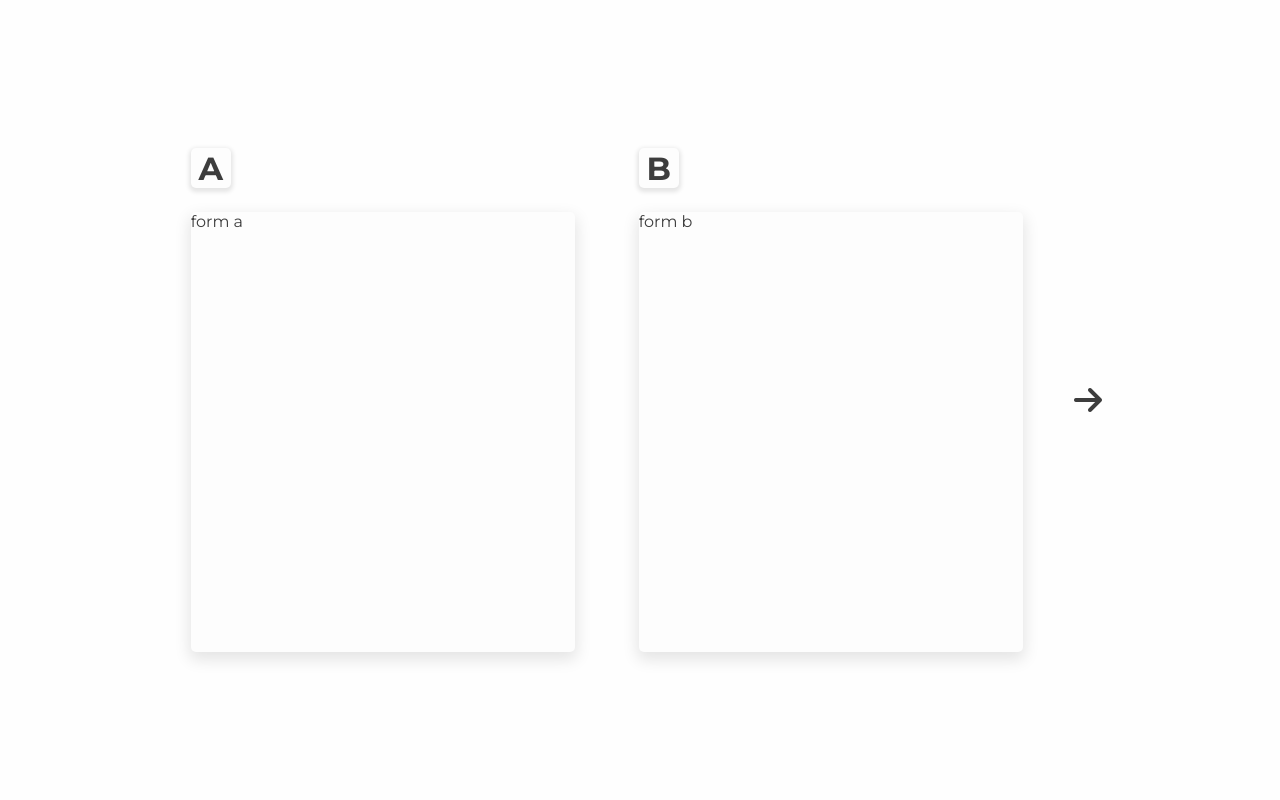
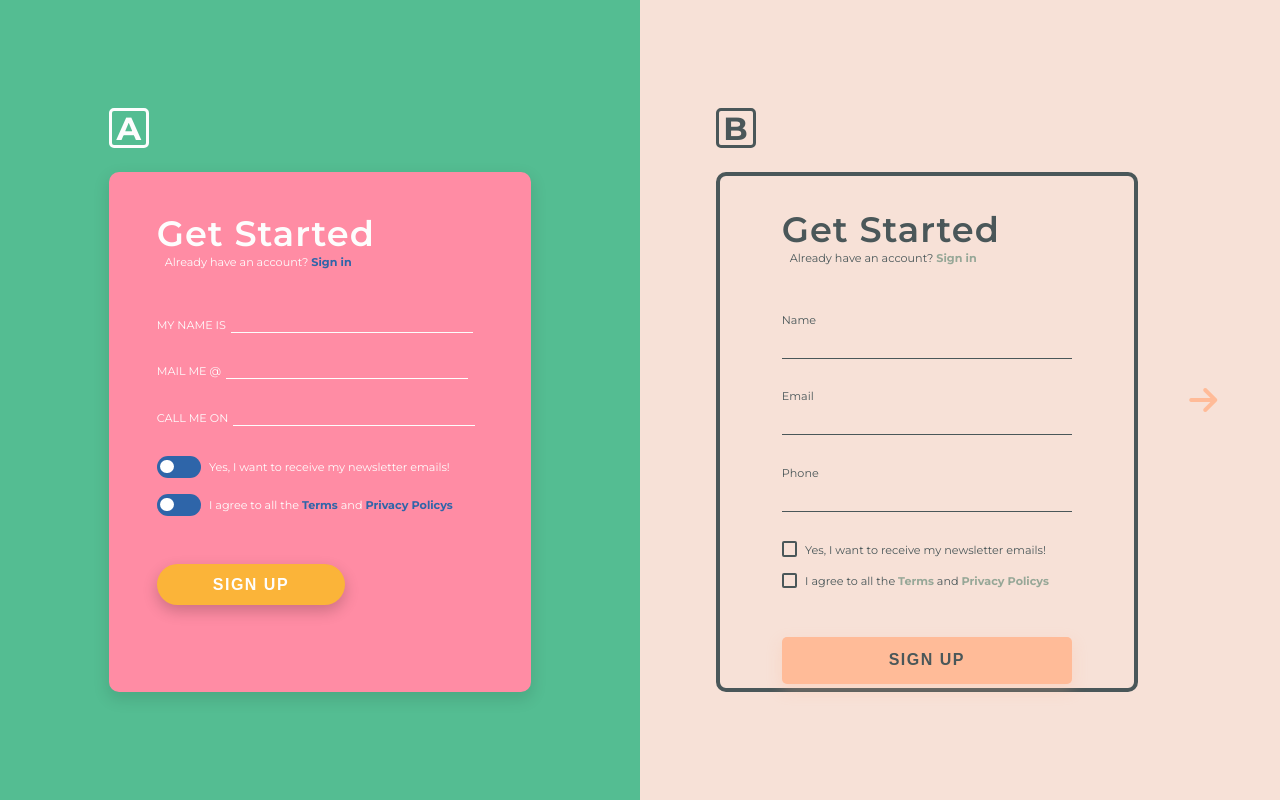
Before and after one commit to hansentim/examen-ui, a React (Create React App) app: page /form in a window 1280 px wide. Built offline with nearby package versions, Linux system fonts and the light colour scheme.

Commit message:
formtest 1 done

```diff
--- a/src/components/GlobalStyles.js
+++ b/src/components/GlobalStyles.js
@@ -17,6 +17,7 @@ const GlobalStyles = createGlobalStyle`
         }
 
 
+
     `;
 
 export default GlobalStyles;
--- a/src/pages/Form.js
+++ b/src/pages/Form.js
@@ -8,15 +8,105 @@ const Form = () => {
   const navigate = useNavigate();
   return (
     <AnimatedPage>
-      <StyledForm>
-        <div className="container">
-          <div className="formBox">
+      <StyledFormContainer>
+        <div className="containerA">
+          <div className="formBox1">
             <div className="letterBox">A</div>
-            <FormCard>form a</FormCard>
+            <FormCardA>
+              <StyledFormA>
+                <h1>Get Started</h1>
+                <p className="signIn">
+                  Already have an account? <span>Sign in</span>
+                </p>
+                <div className="label">
+                  <label>MY NAME IS</label>
+                  <input id="text" type="text" />
+                </div>
+                <div className="label">
+                  <label>MAIL ME @</label>
+                  <input id="text" type="email" />
+                </div>
+                <div className="label">
+                  <label>CALL ME ON</label>
+                  <input id="text" type="text" />
+                </div>
+                <div className="switchBox">
+                  {' '}
+                  <label className="switch">
+                    <input type="checkbox" />
+                    <span className="slider"></span>
+                  </label>
+                  <p>Yes, I want to receive my newsletter emails!</p>
+                </div>
+
+                <div className="switchBox">
+                  <label className="switch">
+                    <input type="checkbox" />
+                    <span className="slider"></span>
+                  </label>
+                  <p>
+                    I agree to all the <span>Terms</span> and{' '}
+                    <span>Privacy Policys</span>
+                  </p>
+                </div>
+
+                <div className="ctBox">
+                  <button className="buttonA">SIGN UP</button>
+                </div>
+              </StyledFormA>
+            </FormCardA>
           </div>
-          <div className="formBox">
+        </div>
+        <div className="containerB">
+          <div className="formBox2">
             <div className="letterBox">B</div>
-            <FormCard>form b</FormCard>
+            <FormCardB>
+              <StyledFormB>
+                <div className="formContainer">
+                  <h1>Get Started</h1>
+                  <p className="signIn">
+                    Already have an account? <span>Sign in</span>
+                  </p>
+
+                  <div className="label">
+                    <label>Name</label>
+                    <input id="text" type="text" />
+                  </div>
+                  <div className="label">
+                    <label>Email</label>
+                    <input id="text" type="email" />
+                  </div>
+                  <div className="label">
+                    <label>Phone</label>
+                    <input id="text" type="text" />
+                  </div>
+                  <div className="switchBox">
+                    {' '}
+                    <label className="form-control">
+                      <input type="checkbox" name="checkbox" />
+                      {/* Yes, I want to receive my newsletter emails! */}
+                    </label>
+                    <p>Yes, I want to receive my newsletter emails!</p>
+                  </div>
+
+                  <div className="switchBox">
+                    <label className="form-control">
+                      <input type="checkbox" name="checkbox" />
+                      {/* I agree to all the{' '}
+                    <span>Terms</span> and <span>Privacy Policys</span> */}
+                    </label>
+                    <p>
+                      I agree to all the <span>Terms</span> and{' '}
+                      <span>Privacy Policys</span>
+                    </p>
+                  </div>
+
+                  <div className="ctBox">
+                    <button className="buttonA">SIGN UP</button>
+                  </div>
+                </div>
+              </StyledFormB>
+            </FormCardB>
           </div>
           {/* rotera pilen */}
           <ArrowButton
@@ -24,60 +114,356 @@ const Form = () => {
             whileHover={{ scale: 2, rotate: 360 }}
             className="fas fa-arrow-right fa-2x"
             style={{
-              color: '#3d3d3d',
+              color: '#ffbb98',
             }}
           ></ArrowButton>
         </div>
-      </StyledForm>
+      </StyledFormContainer>
     </AnimatedPage>
   );
 };
 
-//Syle
+//Style
 
-const StyledForm = styled.div`
-  display: grid;
-  align-items: center;
-  justify-content: center;
+const StyledFormContainer = styled.div`
+  display: flex;
   width: 100%;
   height: 100vh;
   color: #3d3d3d;
   margin: 0 auto;
-
-  /* background: #f89668; */
-  .container {
+  .containerA {
     display: flex;
     align-items: center;
-    padding: 2rem 0;
-
-    .formBox {
-      display: flex;
-      flex-direction: column;
-    }
+    justify-content: center;
+    height: 100%;
+    width: 50%;
+    background: #54bd92;
     .letterBox {
       display: flex;
       align-items: center;
       justify-content: center;
       margin: 0 0 1.5rem 2rem;
-      background: #fdfdfd;
+      background: none;
+      border: 3px solid #fdfdfd;
+      color: #fdfdfd;
       height: 2.5rem;
       width: 2.5rem;
       border-radius: 5px;
       text-align: center;
-      box-shadow: 0px 2px 4px 2px rgba(0, 0, 0, 0.1);
+      font-size: 2rem;
+      font-weight: 700;
+    }
+  }
+  .containerB {
+    background: #f7e1d7;
+    display: flex;
+    align-items: center;
+    justify-content: center;
+    height: 100%;
+    width: 50%;
+
+    .letterBox {
+      display: flex;
+      align-items: center;
+      justify-content: center;
+      margin: 0 0 1.5rem 2rem;
+      background: none;
+      border: 3px solid #4a5759;
+      color: #4a5759;
+      height: 2.5rem;
+      width: 2.5rem;
+      border-radius: 5px;
+      text-align: center;
       font-size: 2rem;
       font-weight: 700;
     }
   }
 `;
 
-const FormCard = styled.div`
-  background: #fdfdfd;
-  width: 30vw;
-  height: 55vh;
+const FormCardA = styled.div`
+  background: #ff8ca4;
+  padding: 0 3rem;
+  width: 33vw;
+  height: 65vh;
+  display: flex;
+  justify-content: center;
   margin: 0 2rem;
-  border-radius: 5px;
+  border-radius: 10px;
   box-shadow: 0px 6px 15px 2px rgba(0, 0, 0, 0.1);
+`;
+
+const StyledFormA = styled.form`
+  color: #fdfdfd;
+  width: 100%;
+  h1 {
+    text-align: left;
+    font-size: 2.2rem;
+    letter-spacing: 1px;
+    font-weight: 600;
+    padding-top: 2.5rem;
+  }
+  .signIn {
+    padding-bottom: 3rem;
+    text-align: left;
+    font-size: 0.7rem;
+  }
+  #text {
+    background: none;
+    border: none;
+    border-bottom: 1.5px solid #fdfdfd;
+    outline: none;
+    /* padding-right: 1rem; */
+    width: 75%;
+    color: #fdfdfd;
+  }
+  .ctBox {
+    display: flex;
+    justify-content: left;
+  }
+  .switchBox {
+    display: flex;
+    justify-content: left;
+    align-items: center;
+    padding-bottom: 1rem;
+  }
+  .label {
+    font-size: 0.7rem;
+    display: flex;
+    padding-bottom: 1.9rem;
+    margin-right: 0.2rem;
+    /* justify-content: center; */
+    align-items: center;
+  }
+  label {
+    padding-right: 0.3rem;
+  }
+  .switch {
+    font-size: 17px;
+    position: relative;
+    display: inline-block;
+    width: 2.6em;
+    height: 1.3em;
+  }
+  .switch input {
+    opacity: 0;
+    width: 0;
+    height: 0;
+  }
+  .slider {
+    position: absolute;
+    cursor: pointer;
+    top: 0;
+    left: 0;
+    right: 0;
+    bottom: 0;
+    background-color: #2e65a9;
+    transition: 0.4s;
+    border-radius: 30px;
+  }
+  .slider:before {
+    position: absolute;
+    content: '';
+    height: 0.8em;
+    width: 0.8em;
+    border-radius: 20px;
+    left: 0.2em;
+    bottom: 0.3em;
+    background-color: white;
+    transition: 0.4s;
+  }
+
+  input:checked + .slider {
+    background-color: #fbb439;
+  }
+  input:focus + .slider {
+    box-shadow: 0 0 1px #fbb439;
+  }
+
+  input:checked + .slider:before {
+    transform: translateX(1.5em);
+  }
+  p {
+    font-size: 0.7rem;
+    padding-left: 0.5rem;
+  }
+  span {
+    color: #2e65a9;
+    font-weight: 700;
+    cursor: pointer;
+  }
+  .buttonA {
+    margin-top: 2rem;
+    padding: 0.7em 3.5em;
+    font-size: 1rem;
+    text-transform: uppercase;
+    letter-spacing: 1.5px;
+    font-weight: 600;
+    color: #fdfdfd;
+    background-color: #fbb439;
+    border: none;
+    border-radius: 30px;
+    box-shadow: 0px 6px 15px rgba(0, 0, 0, 0.2);
+    transition: all 0.3s ease 0s;
+    cursor: pointer;
+    outline: none;
+  }
+  .buttonA:hover {
+    background-color: #fc9919;
+    box-shadow: 0px 15px 20px rgba(0, 0, 0, 0.2);
+    color: #fdfdfd;
+    transform: translateY(-7px);
+  }
+  .buttonA:active {
+    transform: translateY(-1px);
+  }
+`;
+
+const FormCardB = styled.div`
+  background: none;
+  border: 4px solid #4a5759;
+  width: 33vw;
+  height: 65vh;
+  margin: 0 2rem;
+  border-radius: 10px;
+`;
+
+const StyledFormB = styled.form`
+  color: #4a5759;
+  width: 100%;
+  .formContainer {
+    display: flex;
+    flex-direction: column;
+    width: 70%;
+    /* justifyContent: 'left', */
+    /* alignItems: 'left', */
+
+    margin: 2rem auto;
+  }
+  h1 {
+    color: #4a5759;
+    text-align: left;
+    font-size: 2.2rem;
+    letter-spacing: 1px;
+    font-weight: 600;
+  }
+  .signIn {
+    padding-bottom: 3rem;
+    text-align: left;
+    font-size: 0.7rem;
+  }
+  #text {
+    background: none;
+    border: none;
+    border-bottom: 1.5px solid #4a5759;
+    outline: none;
+    /* padding-right: 1rem; */
+    width: 100%;
+    color: #b0c4b1;
+  }
+  .ctBox {
+    /*  display: flex;
+    justify-content: left; */
+  }
+  .switchBox {
+    display: flex;
+    justify-content: left;
+    align-items: center;
+    padding-bottom: 1rem;
+    color: #4a5759;
+  }
+
+  .form-control {
+    font-size: 0.7rem;
+    /*  display: flex; */
+    color: #4a5759;
+    /* display: grid; */
+    /* grid-template-columns: 1em auto; */
+    /* gap: 0.7em; */
+  }
+  input[type='checkbox'] {
+    /* Add if not using autoprefixer */
+    -webkit-appearance: none;
+
+    /* font: inherit; */
+
+    color: currentColor;
+    width: 1.15em;
+    height: 1.15em;
+    border: 0.15em solid currentColor;
+    border-radius: 0.15em;
+    transform: translateY(-0.075em);
+    display: grid;
+    place-content: center;
+  }
+  input[type='checkbox']::before {
+    content: '';
+    width: 0.65em;
+    height: 0.65em;
+    clip-path: polygon(14% 44%, 0 65%, 50% 100%, 100% 16%, 80% 0%, 43% 62%);
+    transform: scale(0);
+    transform-origin: bottom left;
+    transition: 120ms transform ease-in-out;
+    background-color: #4a5759;
+  }
+  input[type='checkbox']:checked::before {
+    transform: scale(1);
+  }
+  input[type='checkbox']:focus {
+    outline: max(2px, 0.15em) solid currentColor;
+    outline-offset: max(2px, 0.15em);
+    background: #b0c4b1;
+  }
+  .label {
+    font-size: 0.7rem;
+    display: flex;
+    flex-direction: column;
+    padding-bottom: 1.9rem;
+    label {
+      padding-right: 0.3rem;
+      padding-bottom: 1rem;
+      color: #4a5759;
+    }
+
+    /* margin-right: 0.2rem; */
+    /*  justify-content: center;
+    align-items: center; */
+  }
+
+  p {
+    font-size: 0.7rem;
+    padding-left: 0.5rem;
+  }
+  span {
+    color: #96a797;
+    font-weight: 700;
+    cursor: pointer;
+  }
+  .buttonA {
+    margin-top: 2rem;
+    padding: 0.9em 3.5em;
+    font-size: 1rem;
+    text-transform: uppercase;
+    letter-spacing: 1.5px;
+    font-weight: 600;
+    width: 100%;
+    color: #4a5759;
+    background-color: #ffbb98;
+    border: none;
+    border-radius: 5px;
+    box-shadow: 0px 6px 15px rgba(255, 187, 152, 0.3);
+    transition: all 0.3s ease 0s;
+    cursor: pointer;
+    outline: none;
+  }
+  .buttonA:hover {
+    background-color: #eca17c;
+    box-shadow: 0px 15px 20px rgba(236, 161, 124, 0.3);
+    color: #4a5759;
+    transform: translateY(-7px);
+  }
+  .buttonA:active {
+    transform: translateY(-1px);
+  }
 `;
 
 const ArrowButton = styled(motion.button)`
```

════

- **PROBLEM TO WORK ON**: Each line of the records that holds the word "bottom" should be copied out.

- **EXERCISE SOLUTION**:
+    padding-bottom: 3rem;
+    border-bottom: 1.5px solid #fdfdfd;
+    padding-bottom: 1rem;
+    padding-bottom: 1.9rem;
+    bottom: 0;
+    bottom: 0.3em;
+    padding-bottom: 3rem;
+    border-bottom: 1.5px solid #4a5759;
+    padding-bottom: 1rem;
+    transform-origin: bottom left;
+    padding-bottom: 1.9rem;
+      padding-bottom: 1rem;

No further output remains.